Technology is changing the construction industry as contractors discover the efficiencies of such products as drones and wearable devices.
Drones, for example, are permitting contractors to record on-site progress faster and more reliably than ever before. Traditionally, inspecting sites from the air has been costly in time and expense, and produces results that are hard to analyze. A drone equipped with a camera can capture aerial images with greater ease and lower cost.
Drones also substitute effectively for human crews in inspections of dangerous and difficult-to-reach areas. For example, a team can remotely operate a drone to conduct an analysis of the face of a concrete dam and detect such signs of deterioration as cracks.
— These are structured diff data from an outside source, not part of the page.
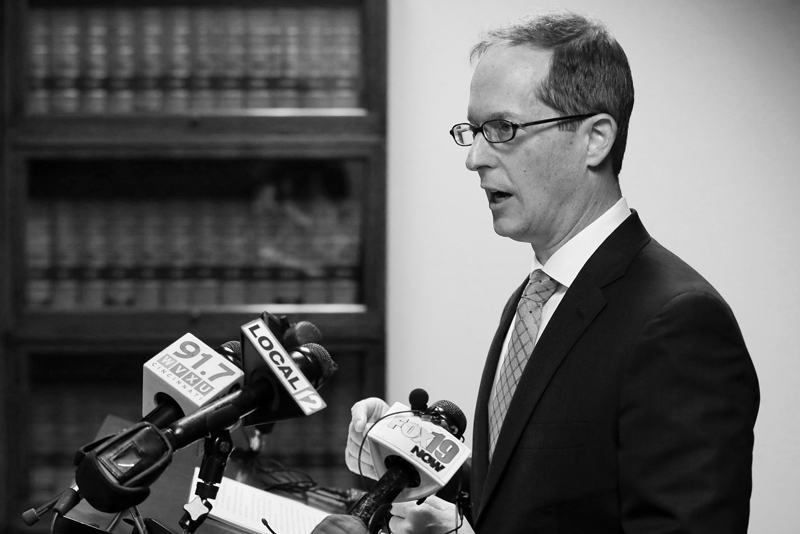
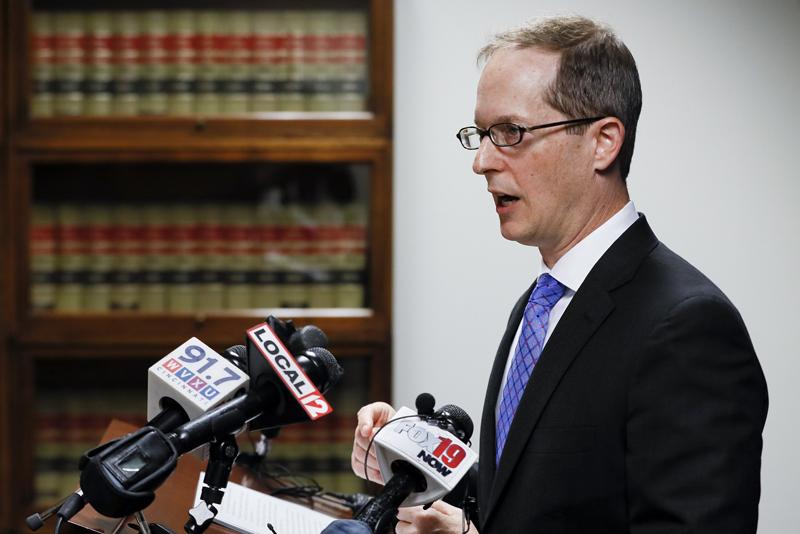
updates with colored thumbs

diff --git a/_posts/2017-10-20-gun-fistfight.md b/_posts/2017-10-20-gun-fistfight.md
@@ -1,6 +1,6 @@
 ---
 order: 7
-title: "'He brought a gun to a fistfight:' How a Brooklyn homicide tore apart families"
+title: "'He brought a gun to a fistfight': How a Brooklyn homicide tore apart families"
 authors:
     - Angie Wang
 categories:

diff --git a/_posts/2018-09-06-bank-shooting.md b/_posts/2018-09-06-bank-shooting.md
@@ -1,6 +1,6 @@
 ---
 order: 20
-title: "'A horrific situation:' 4 dead in Cincinnati bank shooting"
+title: "'A horrific situation': 4 dead in Cincinnati bank shooting"
 authors:
     - Angie Wang
     - Dan Sewell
Augmented reality has widespread application in not only gaming but also construction. The most common type of augmented reality is available from such wearable digital glasses as Microsoft’s HoloLens.
Traditionally, contractors have translated such two-dimensional communications as drawings and spreadsheets into a finished three-dimensional building. But with a technology called building information modeling (BIM), this translation from 2D concept to 3D reality is easier.
Wearable technology could change how users operate in the construction industry in the near future. Users of smart watches may get an instant notification when a safety issue emerges or a change order is issued.
Workers with a wearable device like Google Glass may be able stream images of a task to remote supervisors for guidance. [Construction Business] — Mike Seemuth